The Garden Guide

Book: Fragments on the Theory and Practice of Landscape Gardening, 1816
Chapter: Fragment Xxxi. Of Water Fences.

Fencing beside water is ugly

Previous - Next

The following expedient occurred to me very recently, on considering the view from the windows at Dagenham, in Essex, a seat of Sir Thomas Neave, Bart. The landscape consists of a park, wooded sufficiently, and the distance presents a pleasing offskip; but the most conspicuous feature is a large circular pond, or pool, with naked banks, from which the cattle are excluded by a hurdle, to prevent their poaching the clay shores. The sight of this hurdle is very offensive; but it is rendered doubly so, by being reflected in the water, where it becomes still more conspicuous by its opposition to the sky. It has long been matter of doubt and difference of opinion, whether it would not be advisable to drain off the water, and make a dry valley, or dell, of this unsightly pool, which, from its situation, reflects nothing but the sky.
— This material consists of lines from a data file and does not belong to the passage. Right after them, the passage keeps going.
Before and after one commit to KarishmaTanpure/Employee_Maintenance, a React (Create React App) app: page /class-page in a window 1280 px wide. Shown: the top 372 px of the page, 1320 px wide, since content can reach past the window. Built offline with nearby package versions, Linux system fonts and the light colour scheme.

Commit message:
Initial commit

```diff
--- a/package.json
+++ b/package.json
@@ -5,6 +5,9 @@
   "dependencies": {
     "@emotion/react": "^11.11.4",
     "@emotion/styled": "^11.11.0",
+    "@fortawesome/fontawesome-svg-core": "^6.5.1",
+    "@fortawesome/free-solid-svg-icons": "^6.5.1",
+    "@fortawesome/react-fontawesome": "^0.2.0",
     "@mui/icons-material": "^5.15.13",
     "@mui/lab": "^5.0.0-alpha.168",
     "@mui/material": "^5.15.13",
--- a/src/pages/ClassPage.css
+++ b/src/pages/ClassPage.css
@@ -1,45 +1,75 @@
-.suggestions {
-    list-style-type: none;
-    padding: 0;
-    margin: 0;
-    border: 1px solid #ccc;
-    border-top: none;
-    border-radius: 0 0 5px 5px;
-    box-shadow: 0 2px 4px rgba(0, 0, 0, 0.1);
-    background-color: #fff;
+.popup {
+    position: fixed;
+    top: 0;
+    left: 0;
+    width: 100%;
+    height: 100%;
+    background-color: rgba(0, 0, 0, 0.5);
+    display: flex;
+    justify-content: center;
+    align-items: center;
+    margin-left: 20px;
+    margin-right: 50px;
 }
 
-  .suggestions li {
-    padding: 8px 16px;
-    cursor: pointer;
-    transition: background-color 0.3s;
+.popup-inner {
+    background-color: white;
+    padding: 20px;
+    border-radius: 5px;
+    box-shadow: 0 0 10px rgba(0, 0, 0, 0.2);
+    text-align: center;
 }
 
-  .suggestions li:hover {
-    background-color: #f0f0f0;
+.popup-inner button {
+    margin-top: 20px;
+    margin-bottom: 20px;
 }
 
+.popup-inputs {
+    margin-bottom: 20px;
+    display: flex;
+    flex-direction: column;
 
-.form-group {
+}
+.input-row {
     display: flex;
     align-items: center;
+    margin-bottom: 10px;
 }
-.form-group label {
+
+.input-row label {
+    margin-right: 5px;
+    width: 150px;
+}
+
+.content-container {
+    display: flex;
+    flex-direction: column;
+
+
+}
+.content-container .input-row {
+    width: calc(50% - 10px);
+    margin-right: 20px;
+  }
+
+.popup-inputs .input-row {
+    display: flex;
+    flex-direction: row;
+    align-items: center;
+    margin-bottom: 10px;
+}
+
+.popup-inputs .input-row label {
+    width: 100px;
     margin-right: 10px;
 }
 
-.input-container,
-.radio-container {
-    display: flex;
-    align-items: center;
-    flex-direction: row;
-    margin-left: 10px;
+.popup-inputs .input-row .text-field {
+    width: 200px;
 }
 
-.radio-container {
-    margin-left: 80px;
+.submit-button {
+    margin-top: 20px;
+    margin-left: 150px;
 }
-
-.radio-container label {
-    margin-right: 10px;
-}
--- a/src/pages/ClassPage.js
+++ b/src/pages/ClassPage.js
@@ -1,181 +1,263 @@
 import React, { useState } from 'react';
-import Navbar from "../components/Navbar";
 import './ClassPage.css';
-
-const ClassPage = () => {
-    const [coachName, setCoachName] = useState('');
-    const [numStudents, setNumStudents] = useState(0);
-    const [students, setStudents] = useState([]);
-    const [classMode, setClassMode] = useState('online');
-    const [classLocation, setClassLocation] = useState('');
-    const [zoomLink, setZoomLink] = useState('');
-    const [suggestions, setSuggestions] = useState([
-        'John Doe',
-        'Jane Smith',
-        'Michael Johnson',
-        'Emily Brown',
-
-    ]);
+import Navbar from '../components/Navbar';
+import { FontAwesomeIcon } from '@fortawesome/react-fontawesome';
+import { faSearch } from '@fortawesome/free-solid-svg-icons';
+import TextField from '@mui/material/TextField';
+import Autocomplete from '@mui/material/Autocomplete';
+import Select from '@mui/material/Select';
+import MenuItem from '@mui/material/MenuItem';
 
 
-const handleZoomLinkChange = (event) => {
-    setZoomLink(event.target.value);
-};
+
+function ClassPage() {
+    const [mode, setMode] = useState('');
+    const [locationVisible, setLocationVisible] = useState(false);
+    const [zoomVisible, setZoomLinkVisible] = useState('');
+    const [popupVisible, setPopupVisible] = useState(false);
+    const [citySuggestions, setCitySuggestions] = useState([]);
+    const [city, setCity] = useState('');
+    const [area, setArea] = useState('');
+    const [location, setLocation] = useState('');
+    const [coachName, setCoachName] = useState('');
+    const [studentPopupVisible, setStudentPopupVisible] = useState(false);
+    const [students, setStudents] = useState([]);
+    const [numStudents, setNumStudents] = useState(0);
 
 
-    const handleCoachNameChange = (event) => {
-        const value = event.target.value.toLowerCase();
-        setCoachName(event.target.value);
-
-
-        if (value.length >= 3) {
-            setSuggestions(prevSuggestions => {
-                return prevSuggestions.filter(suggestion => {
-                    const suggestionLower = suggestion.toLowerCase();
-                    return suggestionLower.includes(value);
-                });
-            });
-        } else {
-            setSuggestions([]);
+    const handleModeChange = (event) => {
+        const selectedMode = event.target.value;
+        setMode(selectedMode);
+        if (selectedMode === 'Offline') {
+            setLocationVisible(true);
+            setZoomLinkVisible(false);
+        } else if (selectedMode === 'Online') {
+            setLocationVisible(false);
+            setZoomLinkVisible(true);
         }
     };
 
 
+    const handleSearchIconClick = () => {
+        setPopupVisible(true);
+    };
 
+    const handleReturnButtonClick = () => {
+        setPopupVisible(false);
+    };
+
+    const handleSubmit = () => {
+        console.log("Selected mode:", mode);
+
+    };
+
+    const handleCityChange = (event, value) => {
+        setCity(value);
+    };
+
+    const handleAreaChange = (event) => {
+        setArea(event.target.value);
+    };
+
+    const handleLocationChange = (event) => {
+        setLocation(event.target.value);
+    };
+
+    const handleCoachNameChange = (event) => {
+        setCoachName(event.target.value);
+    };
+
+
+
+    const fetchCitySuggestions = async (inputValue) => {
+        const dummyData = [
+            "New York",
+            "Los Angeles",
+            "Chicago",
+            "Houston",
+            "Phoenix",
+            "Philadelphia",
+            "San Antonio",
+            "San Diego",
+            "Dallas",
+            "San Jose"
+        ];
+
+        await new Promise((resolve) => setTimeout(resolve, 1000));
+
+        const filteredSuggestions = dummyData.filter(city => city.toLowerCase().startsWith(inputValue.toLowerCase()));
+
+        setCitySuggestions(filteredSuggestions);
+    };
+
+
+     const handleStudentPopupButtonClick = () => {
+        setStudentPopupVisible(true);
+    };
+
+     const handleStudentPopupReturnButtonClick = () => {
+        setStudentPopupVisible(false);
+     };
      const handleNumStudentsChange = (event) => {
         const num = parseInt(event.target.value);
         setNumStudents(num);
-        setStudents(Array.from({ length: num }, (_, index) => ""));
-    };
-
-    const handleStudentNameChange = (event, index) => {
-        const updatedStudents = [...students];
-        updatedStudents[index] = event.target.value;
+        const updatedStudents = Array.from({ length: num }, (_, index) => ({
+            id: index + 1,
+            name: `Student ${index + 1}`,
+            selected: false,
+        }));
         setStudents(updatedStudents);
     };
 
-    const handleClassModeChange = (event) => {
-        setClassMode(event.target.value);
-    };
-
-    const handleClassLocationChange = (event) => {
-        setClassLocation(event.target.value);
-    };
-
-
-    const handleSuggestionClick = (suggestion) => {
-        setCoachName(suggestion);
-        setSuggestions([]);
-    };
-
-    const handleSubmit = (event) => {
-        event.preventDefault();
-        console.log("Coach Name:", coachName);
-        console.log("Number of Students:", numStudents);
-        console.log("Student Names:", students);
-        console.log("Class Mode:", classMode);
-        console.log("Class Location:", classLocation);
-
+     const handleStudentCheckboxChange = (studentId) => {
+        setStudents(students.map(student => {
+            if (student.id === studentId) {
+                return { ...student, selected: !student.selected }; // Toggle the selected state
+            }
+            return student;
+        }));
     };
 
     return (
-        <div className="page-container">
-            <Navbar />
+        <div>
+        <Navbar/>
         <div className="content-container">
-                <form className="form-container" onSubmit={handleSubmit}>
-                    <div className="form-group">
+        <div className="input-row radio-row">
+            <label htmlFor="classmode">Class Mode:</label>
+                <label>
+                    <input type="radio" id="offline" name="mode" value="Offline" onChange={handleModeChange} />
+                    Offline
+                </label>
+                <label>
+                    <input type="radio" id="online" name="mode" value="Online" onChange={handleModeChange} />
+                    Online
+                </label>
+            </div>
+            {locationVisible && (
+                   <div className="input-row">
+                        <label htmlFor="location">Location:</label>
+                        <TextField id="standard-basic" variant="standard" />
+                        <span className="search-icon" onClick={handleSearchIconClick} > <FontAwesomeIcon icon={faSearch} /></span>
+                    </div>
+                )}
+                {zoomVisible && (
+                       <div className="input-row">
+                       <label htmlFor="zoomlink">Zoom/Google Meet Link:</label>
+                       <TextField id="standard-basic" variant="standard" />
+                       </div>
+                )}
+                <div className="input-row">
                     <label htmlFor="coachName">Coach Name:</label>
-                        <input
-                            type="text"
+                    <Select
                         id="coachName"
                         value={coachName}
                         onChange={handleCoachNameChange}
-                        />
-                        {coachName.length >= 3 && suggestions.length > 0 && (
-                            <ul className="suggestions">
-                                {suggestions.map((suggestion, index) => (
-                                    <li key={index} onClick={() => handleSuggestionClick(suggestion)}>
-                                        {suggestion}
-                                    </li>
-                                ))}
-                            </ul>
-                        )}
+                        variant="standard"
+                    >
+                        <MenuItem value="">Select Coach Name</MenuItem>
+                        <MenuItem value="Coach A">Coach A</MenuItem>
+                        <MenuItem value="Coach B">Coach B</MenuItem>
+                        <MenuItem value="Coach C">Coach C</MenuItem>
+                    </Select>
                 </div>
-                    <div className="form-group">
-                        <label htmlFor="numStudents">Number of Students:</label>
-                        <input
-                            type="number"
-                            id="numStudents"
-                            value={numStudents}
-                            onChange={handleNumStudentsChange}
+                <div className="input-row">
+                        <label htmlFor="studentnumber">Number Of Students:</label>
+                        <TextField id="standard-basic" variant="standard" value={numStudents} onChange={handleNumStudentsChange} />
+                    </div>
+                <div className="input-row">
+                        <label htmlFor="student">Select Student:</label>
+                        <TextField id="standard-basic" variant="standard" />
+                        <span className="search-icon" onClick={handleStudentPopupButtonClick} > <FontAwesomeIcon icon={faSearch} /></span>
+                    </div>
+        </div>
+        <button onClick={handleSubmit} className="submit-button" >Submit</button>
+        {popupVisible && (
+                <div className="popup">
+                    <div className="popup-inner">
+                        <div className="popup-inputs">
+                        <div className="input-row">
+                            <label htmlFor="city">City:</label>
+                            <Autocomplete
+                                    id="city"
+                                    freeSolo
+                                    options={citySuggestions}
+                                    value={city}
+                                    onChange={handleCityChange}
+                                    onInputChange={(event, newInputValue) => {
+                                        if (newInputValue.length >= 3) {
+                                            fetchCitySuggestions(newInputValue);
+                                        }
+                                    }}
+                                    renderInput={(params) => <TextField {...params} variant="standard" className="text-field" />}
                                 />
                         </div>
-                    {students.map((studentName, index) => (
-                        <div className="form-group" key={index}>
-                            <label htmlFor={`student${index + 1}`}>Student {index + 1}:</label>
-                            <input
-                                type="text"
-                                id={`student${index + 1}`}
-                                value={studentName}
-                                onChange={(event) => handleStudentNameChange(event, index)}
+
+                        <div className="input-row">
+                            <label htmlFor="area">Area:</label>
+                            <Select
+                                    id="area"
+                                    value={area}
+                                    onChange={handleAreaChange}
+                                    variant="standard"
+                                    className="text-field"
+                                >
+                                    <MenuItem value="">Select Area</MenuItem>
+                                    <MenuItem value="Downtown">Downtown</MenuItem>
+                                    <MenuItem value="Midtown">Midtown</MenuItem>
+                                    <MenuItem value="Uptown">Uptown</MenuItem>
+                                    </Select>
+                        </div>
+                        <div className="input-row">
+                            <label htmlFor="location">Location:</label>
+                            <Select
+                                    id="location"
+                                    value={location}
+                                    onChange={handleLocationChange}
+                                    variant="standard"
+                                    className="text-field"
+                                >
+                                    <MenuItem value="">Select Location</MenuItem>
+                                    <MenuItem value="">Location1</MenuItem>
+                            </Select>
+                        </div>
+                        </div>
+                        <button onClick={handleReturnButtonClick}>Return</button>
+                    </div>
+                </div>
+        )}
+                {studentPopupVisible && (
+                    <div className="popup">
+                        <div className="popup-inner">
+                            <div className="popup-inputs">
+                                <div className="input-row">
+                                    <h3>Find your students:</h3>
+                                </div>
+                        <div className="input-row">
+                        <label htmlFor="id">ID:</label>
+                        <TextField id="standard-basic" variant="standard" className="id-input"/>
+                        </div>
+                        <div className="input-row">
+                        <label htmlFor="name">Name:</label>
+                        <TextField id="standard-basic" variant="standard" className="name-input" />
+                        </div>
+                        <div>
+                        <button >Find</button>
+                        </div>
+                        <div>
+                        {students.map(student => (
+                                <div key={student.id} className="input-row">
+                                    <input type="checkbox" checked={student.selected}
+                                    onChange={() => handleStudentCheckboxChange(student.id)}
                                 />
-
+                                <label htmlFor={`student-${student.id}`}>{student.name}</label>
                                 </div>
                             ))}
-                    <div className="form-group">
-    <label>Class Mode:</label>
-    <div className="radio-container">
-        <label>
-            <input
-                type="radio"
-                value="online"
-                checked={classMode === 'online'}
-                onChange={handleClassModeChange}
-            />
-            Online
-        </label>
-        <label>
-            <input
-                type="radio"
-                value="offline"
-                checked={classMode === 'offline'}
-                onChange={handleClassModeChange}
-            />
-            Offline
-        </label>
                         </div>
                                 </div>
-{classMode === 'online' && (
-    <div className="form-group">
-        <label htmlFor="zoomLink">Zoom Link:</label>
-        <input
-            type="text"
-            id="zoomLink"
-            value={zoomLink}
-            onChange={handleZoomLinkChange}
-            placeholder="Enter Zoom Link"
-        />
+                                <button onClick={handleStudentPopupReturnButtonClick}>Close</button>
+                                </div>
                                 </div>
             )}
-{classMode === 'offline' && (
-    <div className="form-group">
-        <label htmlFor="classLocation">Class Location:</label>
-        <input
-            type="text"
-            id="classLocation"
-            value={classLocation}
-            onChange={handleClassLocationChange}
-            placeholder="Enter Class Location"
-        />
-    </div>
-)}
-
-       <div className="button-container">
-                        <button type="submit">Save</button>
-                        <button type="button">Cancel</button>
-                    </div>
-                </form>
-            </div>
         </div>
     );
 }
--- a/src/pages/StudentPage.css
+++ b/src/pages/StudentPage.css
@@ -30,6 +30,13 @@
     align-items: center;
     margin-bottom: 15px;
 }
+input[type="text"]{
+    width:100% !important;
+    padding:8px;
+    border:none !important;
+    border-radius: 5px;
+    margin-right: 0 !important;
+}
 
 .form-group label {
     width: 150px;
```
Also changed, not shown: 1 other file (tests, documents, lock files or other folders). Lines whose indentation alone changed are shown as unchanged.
Yet, there is something so cheerful in the glitter of water, that we must always give it up with reluctance, however ill-placed, or badly shaped; it was, therefore, decided to preserve this pool, and to make it an ornamental part of the dressed ground near the house.